Elon Musk, that individual, has thrown Twitter into chaos, but ironically he’s done so after becoming hooked to the product. Through using it, he’s grown to believe in its bull case, and agreed to buy it at an above-market premium. It’s a rare scenario: A large public company on the business end of its own productive design choices. But for Twitter, it’s reality.
For years, Twitter insiders argued Wall Street underappreciated its cultural value. Twitter might’ve been smaller than Snapchat and earned less in a year than Facebook did in two weeks. But no other service brought politicians, journalists, celebrities, and athletes together as Twitter did. For those who used it, the service often felt like the center of the world. The share price didn’t reflect it. But that had to be worth something.
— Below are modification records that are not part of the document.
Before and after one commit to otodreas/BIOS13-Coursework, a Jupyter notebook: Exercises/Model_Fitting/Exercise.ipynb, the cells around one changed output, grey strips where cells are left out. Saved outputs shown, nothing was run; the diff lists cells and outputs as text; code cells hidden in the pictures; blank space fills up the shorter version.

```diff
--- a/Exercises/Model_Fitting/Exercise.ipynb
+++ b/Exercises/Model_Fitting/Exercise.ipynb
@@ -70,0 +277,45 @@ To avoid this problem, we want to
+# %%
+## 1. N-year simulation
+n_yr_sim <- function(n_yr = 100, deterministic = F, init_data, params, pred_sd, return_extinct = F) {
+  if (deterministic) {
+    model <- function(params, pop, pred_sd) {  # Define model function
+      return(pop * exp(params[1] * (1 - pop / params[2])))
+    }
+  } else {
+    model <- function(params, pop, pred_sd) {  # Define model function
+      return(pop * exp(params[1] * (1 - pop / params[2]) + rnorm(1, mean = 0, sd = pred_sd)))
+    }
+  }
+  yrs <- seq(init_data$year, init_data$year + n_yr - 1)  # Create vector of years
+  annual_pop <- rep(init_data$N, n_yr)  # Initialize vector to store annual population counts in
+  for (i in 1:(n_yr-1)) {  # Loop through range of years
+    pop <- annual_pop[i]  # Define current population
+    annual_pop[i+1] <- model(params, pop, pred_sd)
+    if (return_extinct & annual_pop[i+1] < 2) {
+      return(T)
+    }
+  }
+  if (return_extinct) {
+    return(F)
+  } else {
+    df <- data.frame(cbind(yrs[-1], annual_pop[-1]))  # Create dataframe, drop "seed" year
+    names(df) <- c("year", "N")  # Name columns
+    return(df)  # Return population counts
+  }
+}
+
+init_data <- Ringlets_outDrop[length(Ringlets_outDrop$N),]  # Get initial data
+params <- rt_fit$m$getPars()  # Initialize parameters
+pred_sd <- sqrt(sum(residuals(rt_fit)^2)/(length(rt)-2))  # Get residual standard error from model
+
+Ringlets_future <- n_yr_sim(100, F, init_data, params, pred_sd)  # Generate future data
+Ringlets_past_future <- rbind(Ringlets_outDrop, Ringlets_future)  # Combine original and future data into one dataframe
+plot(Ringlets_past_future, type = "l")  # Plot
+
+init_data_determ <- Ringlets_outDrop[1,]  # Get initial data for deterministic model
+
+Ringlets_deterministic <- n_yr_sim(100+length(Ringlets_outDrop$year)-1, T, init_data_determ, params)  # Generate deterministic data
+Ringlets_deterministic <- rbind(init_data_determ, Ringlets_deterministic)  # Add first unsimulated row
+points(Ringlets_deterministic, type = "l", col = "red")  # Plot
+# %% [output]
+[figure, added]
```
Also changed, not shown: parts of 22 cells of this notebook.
How did Twitter win over Wall Street?
With investors skeptical, Twitter worked diligently to please them on their terms. It pushed to grow its daily active users and advertising revenue, the core business metrics that mattered to Wall Street. To do it, the company optimized for engagement, trying to keep people active and on its site and coming back. After mulling whether to hide Like and Retweet counts, for instance, Twitter kept them visible — with counts ticking up in real-time. After experimenting with minimizing the native retweet, which can play to our worst impulses, Twitter brought it back with a shrug. The service grew its metrics, but in the process became an “anger video game” where retweets and likes were points. You scored by stocking outrage and trolling your haters.
Musk became the game’s best player. He built a following in the tens of millions and grew keenly aware of his tweets’ performance, using the product somewhat obsessively. Within the first five minutes on his All-In Podcast appearance his week, for instance, Musk cited the number of likes on one of his recent tweets. Musk’s intense focus on the game revealed how influential he understood it to be. Despite Twitter’s 217 million daily users — a fraction of the globe’s population — Musk called it “the de facto public town square,” embracing its bulls’ central argument. And soon, he had to have it.
Musk started loading up on Twitter shares this January, and by April made an offer to buy the company at a premium, for $43 billion. Musk made his play believing the market underpriced Twitter, missing its cultural worth. “I don’t care about the economics at all,” he said at TED. Beyond ad dollars, Twitter’s value lay in its ability to shape culture, and Musk seized on issues like content moderation and speech as his top priorities. He also proposed meaningful reforms — such as authenticating all humans and minimizing bots — that seemed easier to push forward as a private company.
Will Musk’s Twitter bid dissolve?
After Twitter’s board accepted Musk’s offer on April 25th, chaos has ruled. Musk’s taken shots at the company’s employees, its policies, and its integrity. Employees have shot back. Executives have left, sometimes on their own accord. Advertisers have called in worried. Investors have panicked. And, after the market tanked, Musk’s reconsidered the deal. Now, Twitter’s board, after initial wariness, is pressing for it to go ahead, promising to ‘enforce’ the terms.
Twitter may soon operate under Musk’s ownership, or the deal may still dissolve in legal chaos. Either way, the company finally found someone who believed in its potential as much as it did, or possibly even more. Though perhaps not in the way it hoped. In a way, amid Twitter’s long, winding and chaotic, history, this moment is only a natural next step.